(Collection entries)
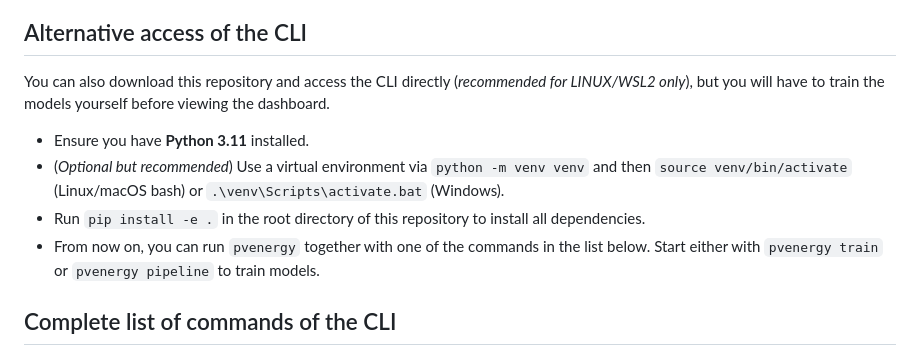
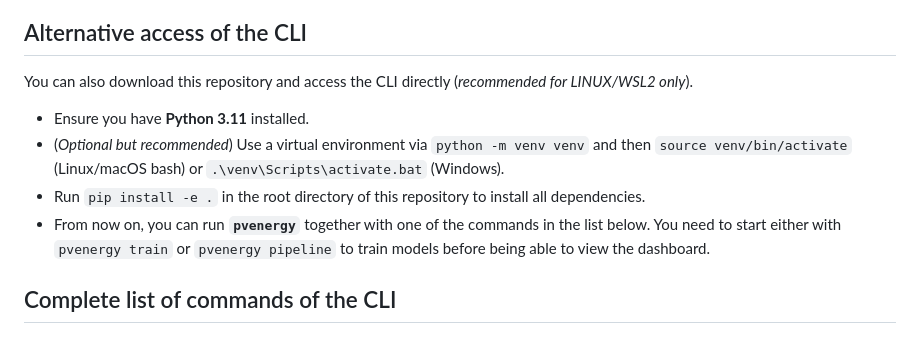
Before and after one commit to MSchwald/pvenergy, a Markdown page: README.md, the part around the change. GitHub-like rendering.

Commit message:
Adapt to new workflow

```diff
--- a/README.md
+++ b/README.md
@@ -20,11 +20,11 @@ docker compose exec app pvenergy train --features <feature1 feature2 ...>
 with a custom list of feature names separated by spaces. View the entire list of implemented features via the `train --help` function and check out the *Feature Database* section of the dashboard for explanations on their definitions.
 
 ## Alternative access of the CLI
-You can also download this repository and access the CLI directly (*recommended for LINUX/WSL2 only*), but you will have to train the models yourself before viewing the dashboard.
+You can also download this repository and access the CLI directly (*recommended for LINUX/WSL2 only*).
 * Ensure you have **Python 3.11** installed.
 * (*Optional but recommended*) Use a virtual environment via `python -m venv venv` and then `source venv/bin/activate` (Linux/macOS bash) or `.\venv\Scripts\activate.bat` (Windows).
 * Run `pip install -e .` in the root directory of this repository to install all dependencies.
-* From now on, you can run `pvenergy` together with one of the commands in the list below. Start either with `pvenergy train` or `pvenergy pipeline` to train models.
+* From now on, you can run **`pvenergy`** together with one of the commands in the list below. You need to start either with `pvenergy train` or `pvenergy pipeline` to train models before being able to view the dashboard.
 
 ## Complete list of commands of the CLI
 * **`runserver`**: Opens the dashboard using Django's default development server to analyze the trained models in `data/models`; if further arguments get provided, they get directly passed to Django. Django's `runserver` is just for a convenient local presentation of a Django project before eventually deploying it on a public web server.
```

Task objective: Exact copies of all the entries, without any pictures, are what the answer must contain.

Response for this exercise:
Before and after one commit to MSchwald/pvenergy, a Markdown page: README.md, the part around the change. GitHub-like rendering.

Commit message:
Adapt to new workflow

```diff
--- a/README.md
+++ b/README.md
@@ -20,11 +20,11 @@ docker compose exec app pvenergy train --features <feature1 feature2 ...>
 with a custom list of feature names separated by spaces. View the entire list of implemented features via the `train --help` function and check out the *Feature Database* section of the dashboard for explanations on their definitions.
 
 ## Alternative access of the CLI
-You can also download this repository and access the CLI directly (*recommended for LINUX/WSL2 only*), but you will have to train the models yourself before viewing the dashboard.
+You can also download this repository and access the CLI directly (*recommended for LINUX/WSL2 only*).
 * Ensure you have **Python 3.11** installed.
 * (*Optional but recommended*) Use a virtual environment via `python -m venv venv` and then `source venv/bin/activate` (Linux/macOS bash) or `.\venv\Scripts\activate.bat` (Windows).
 * Run `pip install -e .` in the root directory of this repository to install all dependencies.
-* From now on, you can run `pvenergy` together with one of the commands in the list below. Start either with `pvenergy train` or `pvenergy pipeline` to train models.
+* From now on, you can run **`pvenergy`** together with one of the commands in the list below. You need to start either with `pvenergy train` or `pvenergy pipeline` to train models before being able to view the dashboard.
 
 ## Complete list of commands of the CLI
 * **`runserver`**: Opens the dashboard using Django's default development server to analyze the trained models in `data/models`; if further arguments get provided, they get directly passed to Django. Django's `runserver` is just for a convenient local presentation of a Django project before eventually deploying it on a public web server.
```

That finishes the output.